[Web document revisions]
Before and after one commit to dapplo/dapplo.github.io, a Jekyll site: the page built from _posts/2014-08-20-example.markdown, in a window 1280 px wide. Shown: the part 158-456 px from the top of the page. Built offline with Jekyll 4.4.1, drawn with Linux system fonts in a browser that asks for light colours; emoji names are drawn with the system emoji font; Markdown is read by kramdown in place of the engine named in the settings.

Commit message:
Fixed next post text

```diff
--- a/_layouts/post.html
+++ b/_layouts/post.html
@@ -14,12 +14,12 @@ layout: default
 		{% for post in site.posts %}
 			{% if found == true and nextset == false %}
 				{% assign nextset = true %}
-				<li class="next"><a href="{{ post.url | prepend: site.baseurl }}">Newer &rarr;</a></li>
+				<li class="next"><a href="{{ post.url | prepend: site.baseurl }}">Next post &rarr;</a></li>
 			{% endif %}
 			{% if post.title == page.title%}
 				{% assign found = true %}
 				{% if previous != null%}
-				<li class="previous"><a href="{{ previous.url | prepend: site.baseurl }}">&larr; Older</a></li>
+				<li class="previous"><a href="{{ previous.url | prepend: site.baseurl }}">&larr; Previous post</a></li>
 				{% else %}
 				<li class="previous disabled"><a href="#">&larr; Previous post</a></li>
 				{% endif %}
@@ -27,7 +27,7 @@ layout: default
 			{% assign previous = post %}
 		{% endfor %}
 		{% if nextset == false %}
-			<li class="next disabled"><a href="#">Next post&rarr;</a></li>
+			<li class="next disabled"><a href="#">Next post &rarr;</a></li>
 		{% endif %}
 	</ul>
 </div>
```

==

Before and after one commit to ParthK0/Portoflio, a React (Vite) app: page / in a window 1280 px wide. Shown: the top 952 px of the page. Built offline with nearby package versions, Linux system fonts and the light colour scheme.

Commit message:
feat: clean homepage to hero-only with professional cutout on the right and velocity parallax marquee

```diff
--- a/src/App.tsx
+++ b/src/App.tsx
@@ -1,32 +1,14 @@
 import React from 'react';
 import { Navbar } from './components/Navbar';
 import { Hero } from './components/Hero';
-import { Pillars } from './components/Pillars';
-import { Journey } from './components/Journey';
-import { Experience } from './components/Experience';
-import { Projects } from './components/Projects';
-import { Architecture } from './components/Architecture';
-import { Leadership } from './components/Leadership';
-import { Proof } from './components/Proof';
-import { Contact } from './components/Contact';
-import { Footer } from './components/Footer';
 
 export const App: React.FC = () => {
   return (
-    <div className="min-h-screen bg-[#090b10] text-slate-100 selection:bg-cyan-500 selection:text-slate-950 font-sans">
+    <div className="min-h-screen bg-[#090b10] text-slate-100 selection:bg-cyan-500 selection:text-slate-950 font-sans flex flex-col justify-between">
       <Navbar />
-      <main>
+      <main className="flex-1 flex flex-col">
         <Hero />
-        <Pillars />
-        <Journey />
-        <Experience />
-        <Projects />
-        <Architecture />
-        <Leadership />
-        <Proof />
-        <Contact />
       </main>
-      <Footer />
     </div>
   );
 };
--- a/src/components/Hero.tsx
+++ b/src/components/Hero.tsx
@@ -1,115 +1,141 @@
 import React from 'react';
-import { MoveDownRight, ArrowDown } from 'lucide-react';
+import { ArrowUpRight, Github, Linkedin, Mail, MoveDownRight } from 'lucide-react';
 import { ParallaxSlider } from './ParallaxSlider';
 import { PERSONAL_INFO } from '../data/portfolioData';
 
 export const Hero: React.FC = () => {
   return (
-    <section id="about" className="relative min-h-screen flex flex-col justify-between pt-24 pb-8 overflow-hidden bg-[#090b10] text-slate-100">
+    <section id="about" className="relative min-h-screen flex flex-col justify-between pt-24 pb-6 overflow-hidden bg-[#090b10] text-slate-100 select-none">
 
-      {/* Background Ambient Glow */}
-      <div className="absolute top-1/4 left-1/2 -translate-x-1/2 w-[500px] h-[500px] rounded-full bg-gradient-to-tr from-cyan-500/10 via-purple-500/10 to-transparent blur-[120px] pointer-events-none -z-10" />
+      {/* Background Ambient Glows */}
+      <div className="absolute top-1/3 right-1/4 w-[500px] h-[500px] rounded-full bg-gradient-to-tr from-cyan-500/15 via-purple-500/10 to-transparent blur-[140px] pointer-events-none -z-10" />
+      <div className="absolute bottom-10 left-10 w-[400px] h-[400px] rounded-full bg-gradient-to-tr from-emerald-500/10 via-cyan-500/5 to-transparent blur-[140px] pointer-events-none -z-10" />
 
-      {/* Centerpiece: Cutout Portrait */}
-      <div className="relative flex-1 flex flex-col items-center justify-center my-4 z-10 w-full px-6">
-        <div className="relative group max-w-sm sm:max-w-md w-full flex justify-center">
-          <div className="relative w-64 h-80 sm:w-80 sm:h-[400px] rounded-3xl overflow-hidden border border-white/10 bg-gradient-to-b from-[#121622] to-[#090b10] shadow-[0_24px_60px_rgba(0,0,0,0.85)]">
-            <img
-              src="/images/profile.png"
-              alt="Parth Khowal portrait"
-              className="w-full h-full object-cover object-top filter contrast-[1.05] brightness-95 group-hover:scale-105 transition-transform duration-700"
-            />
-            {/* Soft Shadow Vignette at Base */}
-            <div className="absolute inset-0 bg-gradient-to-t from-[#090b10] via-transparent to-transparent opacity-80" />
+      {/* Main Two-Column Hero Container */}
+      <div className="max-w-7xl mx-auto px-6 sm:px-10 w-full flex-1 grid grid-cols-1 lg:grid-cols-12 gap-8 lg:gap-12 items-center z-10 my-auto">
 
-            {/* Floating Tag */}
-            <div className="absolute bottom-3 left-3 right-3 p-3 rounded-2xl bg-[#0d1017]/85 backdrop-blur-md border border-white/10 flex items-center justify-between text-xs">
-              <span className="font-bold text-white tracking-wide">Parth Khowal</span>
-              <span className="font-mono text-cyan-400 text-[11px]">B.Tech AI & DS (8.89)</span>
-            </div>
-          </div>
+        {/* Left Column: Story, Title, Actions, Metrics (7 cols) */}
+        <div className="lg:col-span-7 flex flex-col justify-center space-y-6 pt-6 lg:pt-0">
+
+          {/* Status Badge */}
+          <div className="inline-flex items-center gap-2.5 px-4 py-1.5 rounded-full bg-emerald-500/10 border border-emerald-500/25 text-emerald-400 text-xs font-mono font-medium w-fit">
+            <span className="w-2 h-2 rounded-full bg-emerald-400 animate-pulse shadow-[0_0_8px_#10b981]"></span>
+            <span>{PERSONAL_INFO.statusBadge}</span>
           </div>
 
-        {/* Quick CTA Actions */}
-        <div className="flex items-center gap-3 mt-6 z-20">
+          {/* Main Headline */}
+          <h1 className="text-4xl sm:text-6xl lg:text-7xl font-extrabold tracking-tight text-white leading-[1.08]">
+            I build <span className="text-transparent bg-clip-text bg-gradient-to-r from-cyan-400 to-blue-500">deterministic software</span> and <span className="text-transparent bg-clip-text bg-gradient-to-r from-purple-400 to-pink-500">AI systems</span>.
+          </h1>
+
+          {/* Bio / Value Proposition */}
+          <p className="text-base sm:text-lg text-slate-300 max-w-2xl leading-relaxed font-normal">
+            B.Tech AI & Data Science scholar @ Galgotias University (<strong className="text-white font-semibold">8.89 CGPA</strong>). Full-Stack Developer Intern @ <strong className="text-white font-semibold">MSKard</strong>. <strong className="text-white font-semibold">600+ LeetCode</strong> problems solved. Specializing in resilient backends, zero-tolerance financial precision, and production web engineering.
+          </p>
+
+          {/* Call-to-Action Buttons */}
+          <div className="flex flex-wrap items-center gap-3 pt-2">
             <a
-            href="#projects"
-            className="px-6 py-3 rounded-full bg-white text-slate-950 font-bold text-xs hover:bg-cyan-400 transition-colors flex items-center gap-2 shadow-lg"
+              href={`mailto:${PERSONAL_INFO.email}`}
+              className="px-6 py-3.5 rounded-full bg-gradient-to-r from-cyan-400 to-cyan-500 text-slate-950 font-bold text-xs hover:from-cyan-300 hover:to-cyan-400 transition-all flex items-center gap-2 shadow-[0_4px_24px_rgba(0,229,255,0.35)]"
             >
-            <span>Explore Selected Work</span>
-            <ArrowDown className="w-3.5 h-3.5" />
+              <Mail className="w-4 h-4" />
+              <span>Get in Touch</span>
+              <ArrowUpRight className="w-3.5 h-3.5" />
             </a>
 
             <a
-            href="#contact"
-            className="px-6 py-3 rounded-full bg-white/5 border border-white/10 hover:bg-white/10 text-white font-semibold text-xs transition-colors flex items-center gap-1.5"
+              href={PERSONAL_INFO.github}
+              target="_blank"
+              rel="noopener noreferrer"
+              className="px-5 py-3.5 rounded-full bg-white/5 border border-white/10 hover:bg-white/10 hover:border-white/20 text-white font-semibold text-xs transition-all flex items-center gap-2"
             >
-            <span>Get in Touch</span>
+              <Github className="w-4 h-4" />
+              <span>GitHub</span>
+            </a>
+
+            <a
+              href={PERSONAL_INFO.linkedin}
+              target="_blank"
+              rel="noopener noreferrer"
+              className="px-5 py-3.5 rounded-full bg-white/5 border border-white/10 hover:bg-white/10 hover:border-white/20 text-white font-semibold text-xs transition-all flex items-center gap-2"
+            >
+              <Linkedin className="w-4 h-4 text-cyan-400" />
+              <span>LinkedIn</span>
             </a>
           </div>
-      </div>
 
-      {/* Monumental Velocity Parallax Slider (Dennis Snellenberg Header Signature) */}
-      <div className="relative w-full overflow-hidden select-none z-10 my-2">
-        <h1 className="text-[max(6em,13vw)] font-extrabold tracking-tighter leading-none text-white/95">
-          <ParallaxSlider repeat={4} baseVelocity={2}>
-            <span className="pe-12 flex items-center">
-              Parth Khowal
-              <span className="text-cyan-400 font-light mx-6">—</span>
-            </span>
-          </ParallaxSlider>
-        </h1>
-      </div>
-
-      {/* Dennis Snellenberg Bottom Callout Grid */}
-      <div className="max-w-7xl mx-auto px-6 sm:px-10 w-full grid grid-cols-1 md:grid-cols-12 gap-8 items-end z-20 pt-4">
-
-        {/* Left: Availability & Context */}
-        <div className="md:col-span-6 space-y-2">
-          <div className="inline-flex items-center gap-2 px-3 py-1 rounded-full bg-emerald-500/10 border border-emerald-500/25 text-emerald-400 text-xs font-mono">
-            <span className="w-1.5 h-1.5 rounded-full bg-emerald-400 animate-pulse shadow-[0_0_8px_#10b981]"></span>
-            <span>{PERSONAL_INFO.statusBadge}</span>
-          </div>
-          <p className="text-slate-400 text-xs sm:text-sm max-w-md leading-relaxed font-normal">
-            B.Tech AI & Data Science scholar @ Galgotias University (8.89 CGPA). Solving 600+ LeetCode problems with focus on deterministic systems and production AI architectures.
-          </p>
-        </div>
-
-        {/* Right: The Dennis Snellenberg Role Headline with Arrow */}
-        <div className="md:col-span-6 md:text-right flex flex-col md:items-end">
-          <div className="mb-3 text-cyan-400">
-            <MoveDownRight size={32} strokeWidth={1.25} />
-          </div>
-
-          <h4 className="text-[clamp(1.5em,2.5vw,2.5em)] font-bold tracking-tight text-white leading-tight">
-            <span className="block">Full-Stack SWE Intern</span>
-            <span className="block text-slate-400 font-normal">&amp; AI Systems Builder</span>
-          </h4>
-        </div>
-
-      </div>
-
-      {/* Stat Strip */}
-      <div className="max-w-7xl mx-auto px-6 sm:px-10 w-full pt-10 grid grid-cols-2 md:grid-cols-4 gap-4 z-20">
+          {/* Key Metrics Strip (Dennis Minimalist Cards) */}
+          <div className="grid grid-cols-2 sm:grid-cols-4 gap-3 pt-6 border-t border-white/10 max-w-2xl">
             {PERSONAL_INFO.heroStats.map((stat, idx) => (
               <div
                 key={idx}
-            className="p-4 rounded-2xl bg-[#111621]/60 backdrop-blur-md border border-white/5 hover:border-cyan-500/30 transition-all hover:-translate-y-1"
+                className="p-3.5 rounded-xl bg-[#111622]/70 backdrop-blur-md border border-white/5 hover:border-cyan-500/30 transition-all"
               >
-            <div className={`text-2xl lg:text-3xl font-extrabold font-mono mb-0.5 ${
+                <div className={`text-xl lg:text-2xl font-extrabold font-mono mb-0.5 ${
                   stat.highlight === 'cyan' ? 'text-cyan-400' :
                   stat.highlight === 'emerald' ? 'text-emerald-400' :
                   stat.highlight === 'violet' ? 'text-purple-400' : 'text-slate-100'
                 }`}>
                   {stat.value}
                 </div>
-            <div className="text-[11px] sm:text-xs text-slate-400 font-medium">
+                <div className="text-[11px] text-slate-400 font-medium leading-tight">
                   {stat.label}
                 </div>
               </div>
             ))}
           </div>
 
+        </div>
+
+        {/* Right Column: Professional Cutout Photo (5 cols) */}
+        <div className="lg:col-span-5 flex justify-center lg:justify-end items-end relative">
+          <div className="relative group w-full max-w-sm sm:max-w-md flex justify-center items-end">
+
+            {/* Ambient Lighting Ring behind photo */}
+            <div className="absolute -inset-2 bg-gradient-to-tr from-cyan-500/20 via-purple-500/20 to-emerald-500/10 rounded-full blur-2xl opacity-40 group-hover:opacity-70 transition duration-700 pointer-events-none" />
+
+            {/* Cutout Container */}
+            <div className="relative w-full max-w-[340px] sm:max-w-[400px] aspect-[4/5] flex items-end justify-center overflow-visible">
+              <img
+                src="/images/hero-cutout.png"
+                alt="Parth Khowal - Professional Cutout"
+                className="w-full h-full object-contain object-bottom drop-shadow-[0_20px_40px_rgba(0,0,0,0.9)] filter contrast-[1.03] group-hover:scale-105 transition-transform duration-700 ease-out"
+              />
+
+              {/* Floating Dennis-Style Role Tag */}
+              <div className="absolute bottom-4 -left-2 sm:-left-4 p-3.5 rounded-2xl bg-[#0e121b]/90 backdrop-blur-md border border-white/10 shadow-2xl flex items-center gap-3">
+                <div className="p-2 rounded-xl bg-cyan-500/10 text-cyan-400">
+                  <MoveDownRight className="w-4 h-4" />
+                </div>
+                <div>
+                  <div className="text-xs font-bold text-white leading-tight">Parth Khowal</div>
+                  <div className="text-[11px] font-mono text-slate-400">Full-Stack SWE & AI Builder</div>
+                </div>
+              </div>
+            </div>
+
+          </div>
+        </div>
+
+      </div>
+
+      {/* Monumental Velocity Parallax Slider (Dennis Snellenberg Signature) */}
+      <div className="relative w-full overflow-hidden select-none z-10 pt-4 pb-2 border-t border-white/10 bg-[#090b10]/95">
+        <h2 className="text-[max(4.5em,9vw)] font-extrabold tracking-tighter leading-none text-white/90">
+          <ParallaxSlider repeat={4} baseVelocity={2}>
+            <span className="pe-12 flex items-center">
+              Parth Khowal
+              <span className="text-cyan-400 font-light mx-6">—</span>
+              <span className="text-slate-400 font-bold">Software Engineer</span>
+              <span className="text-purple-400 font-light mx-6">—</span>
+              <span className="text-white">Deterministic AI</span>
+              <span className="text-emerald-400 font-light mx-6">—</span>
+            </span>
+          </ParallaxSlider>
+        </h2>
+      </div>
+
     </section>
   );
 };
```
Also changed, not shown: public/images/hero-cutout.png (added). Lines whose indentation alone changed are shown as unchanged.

What you have to do: Scan the data above, find each line with "ParallaxSlider", and copy it.

Written response:
 import { ParallaxSlider } from './ParallaxSlider';
-          <ParallaxSlider repeat={4} baseVelocity={2}>
-          </ParallaxSlider>
+          <ParallaxSlider repeat={4} baseVelocity={2}>
+          </ParallaxSlider>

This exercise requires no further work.